Setup for testing a smartphone using a computer-controlled flickermeter (DXOMARK engineers conduct the tests in very dark conditions).
Photo credit: DXOMARK; for illustration only
What is flicker?
Flicker is a quick oscillation of light output between on and off; it is measured in hertz (Hz) to quantify the frequency at which the oscillation occurs. While we may not be consciously aware of the flicker phenomenon, it’s important to understand that our eyes still physically respond to it — that is, our irises expand and contract in response to these changes in brightness. This involuntary physiological response can certainly explain why we may have a headache and particularly why our eyes can feel tired after looking at a display for an extended period of time — they have been working hard! (This is especially true when looking at a display in dark ambient conditions, such as reading in bed with the lights turned off, for reasons we’ll touch on a bit more below.)
What causes flicker on smartphones?
Given the ubiquity of smartphones, it is unfortunate that the flicker on their displays (especially OLED displays) is still an issue for many people. But wait! Why do they flicker? Well, let’s remember that smartphone display hardware is based on either LCD (liquid crystal display) or OLED (organic light-emitting diode) technology. LCDs don’t emit their own light; rather, they are back-illuminated by a strip of LEDs whose light intensity is quite powerful so as to compensate for the brightness drop due to the low transmission rate of the LCD panel (caused mainly by the RGB color filter). By contrast, in an OLED display, every pixel is itself an OLED that produces its own light.

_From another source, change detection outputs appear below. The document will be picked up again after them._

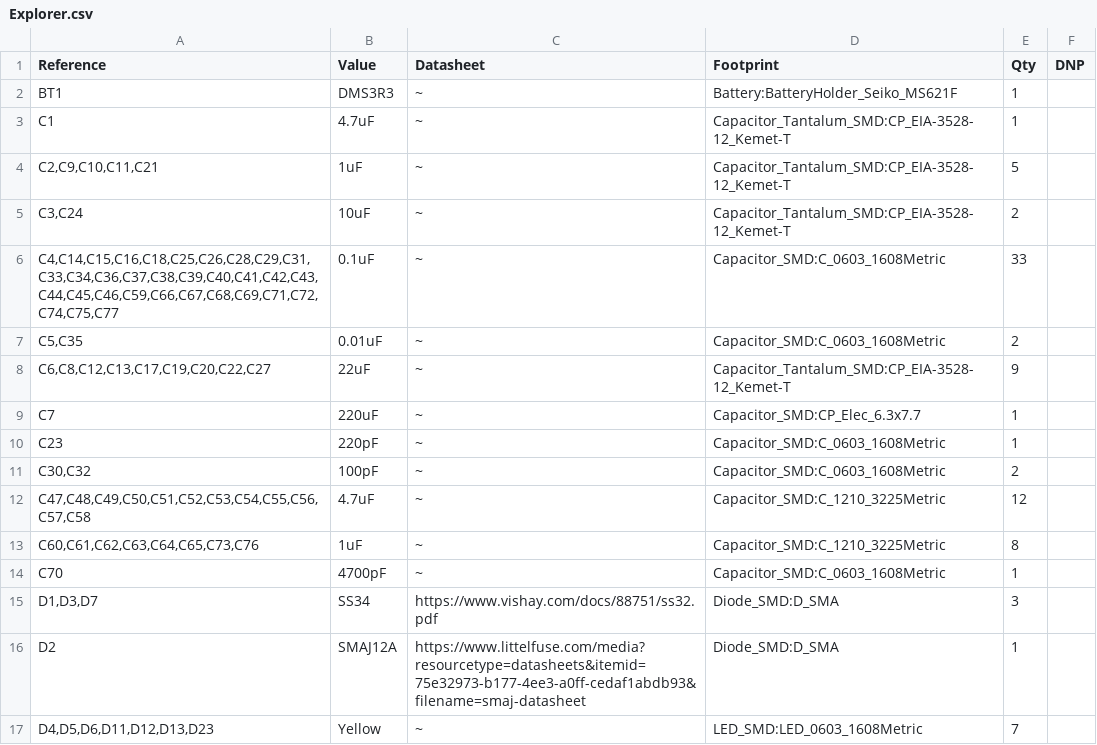
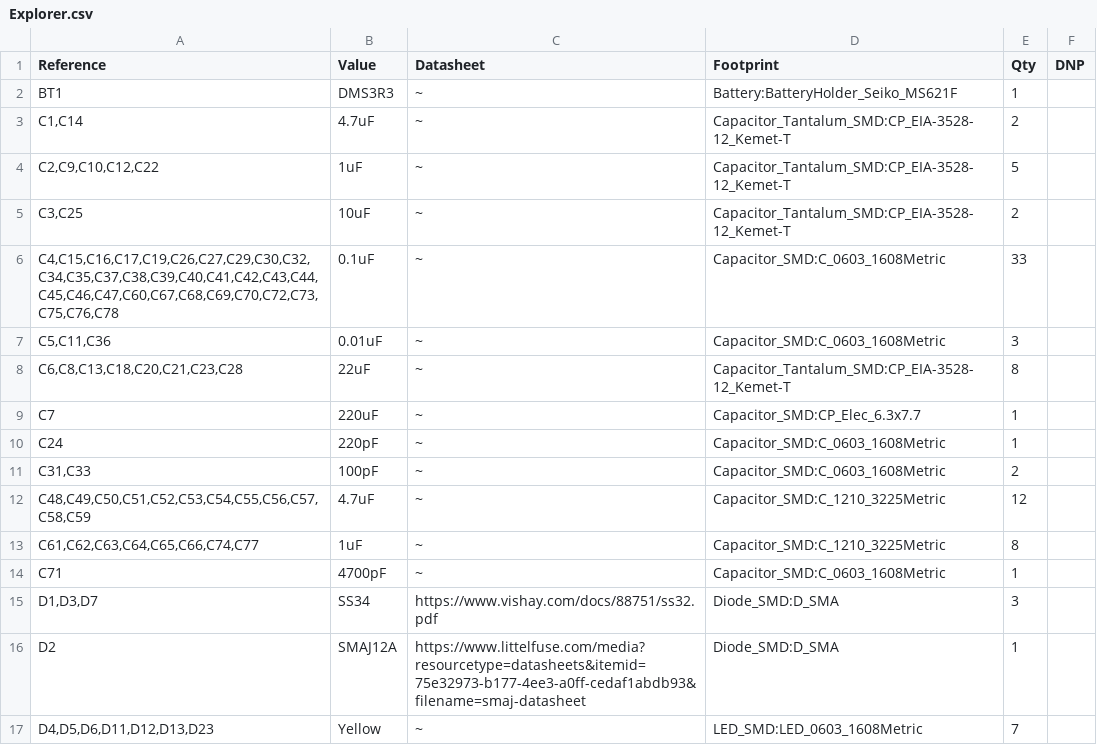
Before and after one commit to anyshake/explorer, a CSV file: hardware/Explorer.csv, drawn as a sheet; only a part is shown; the diff covers the shown part only.

```diff
--- a/hardware/Explorer.csv
+++ b/hardware/Explorer.csv
@@ -2,14 +2,14 @@
 "BT1","DMS3R3","~","Battery:BatteryHolder_Seiko_MS621F","1",""
-"C1","4.7uF","~","Capacitor_Tantalum_SMD:CP_EIA-3528-12_Kemet-T","1",""
-"C2,C9,C10,C11,C21","1uF","~","Capacitor_Tantalum_SMD:CP_EIA-3528-12_Kemet-T","5",""
-"C3,C24","10uF","~","Capacitor_Tantalum_SMD:CP_EIA-3528-12_Kemet-T","2",""
-"C4,C14,C15,C16,C18,C25,C26,C28,C29,C31,C33,C34,C36,C37,C38,C39,C40,C41,C42,C43,C44,C45,C46,C59,C66,C67,C68,C69,C71,C72,C74,C75,C77","0.1uF","~","Capacitor_SMD:C_0603_1608Metric","33",""
-"C5,C35","0.01uF","~","Capacitor_SMD:C_0603_1608Metric","2",""
-"C6,C8,C12,C13,C17,C19,C20,C22,C27","22uF","~","Capacitor_Tantalum_SMD:CP_EIA-3528-12_Kemet-T","9",""
+"C1,C14","4.7uF","~","Capacitor_Tantalum_SMD:CP_EIA-3528-12_Kemet-T","2",""
+"C2,C9,C10,C12,C22","1uF","~","Capacitor_Tantalum_SMD:CP_EIA-3528-12_Kemet-T","5",""
+"C3,C25","10uF","~","Capacitor_Tantalum_SMD:CP_EIA-3528-12_Kemet-T","2",""
+"C4,C15,C16,C17,C19,C26,C27,C29,C30,C32,C34,C35,C37,C38,C39,C40,C41,C42,C43,C44,C45,C46,C47,C60,C67,C68,C69,C70,C72,C73,C75,C76,C78","0.1uF","~","Capacitor_SMD:C_0603_1608Metric","33",""
+"C5,C11,C36","0.01uF","~","Capacitor_SMD:C_0603_1608Metric","3",""
+"C6,C8,C13,C18,C20,C21,C23,C28","22uF","~","Capacitor_Tantalum_SMD:CP_EIA-3528-12_Kemet-T","8",""
 "C7","220uF","~","Capacitor_SMD:CP_Elec_6.3x7.7","1",""
-"C23","220pF","~","Capacitor_SMD:C_0603_1608Metric","1",""
-"C30,C32","100pF","~","Capacitor_SMD:C_0603_1608Metric","2",""
-"C47,C48,C49,C50,C51,C52,C53,C54,C55,C56,C57,C58","4.7uF","~","Capacitor_SMD:C_1210_3225Metric","12",""
-"C60,C61,C62,C63,C64,C65,C73,C76","1uF","~","Capacitor_SMD:C_1210_3225Metric","8",""
-"C70","4700pF","~","Capacitor_SMD:C_0603_1608Metric","1",""
+"C24","220pF","~","Capacitor_SMD:C_0603_1608Metric","1",""
+"C31,C33","100pF","~","Capacitor_SMD:C_0603_1608Metric","2",""
+"C48,C49,C50,C51,C52,C53,C54,C55,C56,C57,C58,C59","4.7uF","~","Capacitor_SMD:C_1210_3225Metric","12",""
+"C61,C62,C63,C64,C65,C66,C74,C77","1uF","~","Capacitor_SMD:C_1210_3225Metric","8",""
+"C71","4700pF","~","Capacitor_SMD:C_0603_1608Metric","1",""
 "D1,D3,D7","SS34","https://www.vishay.com/docs/88751/ss32.pdf","Diode_SMD:D_SMA","3",""
```
Also changed, not shown: 1 added row, 1 removed row and 20 edited cells elsewhere in this file, 19 other files.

Since both LCDs and OLED smartphone displays are composed of light-emitting diodes, let’s describe how these diodes are driven. Because of a diode’s intrinsic physical properties, it cannot be dimmed by changing the intensity of the current (mA) without impacting the color of the light. So how do phone manufacturers dim displays? They make use of a technique called pulse-width modulation (PWM), which means that they turn the diodes off and on at varying rates. Because we normally should not be able to see this switching between off and on (in other words, the flicker!), our brains are fooled into perceiving the screen as simply dimmer overall (a phenomenon known as the “brain averaging effect”). How dim depends on how long the diodes are off versus how long they are on: the longer they’re off, the dimmer the screen will appear.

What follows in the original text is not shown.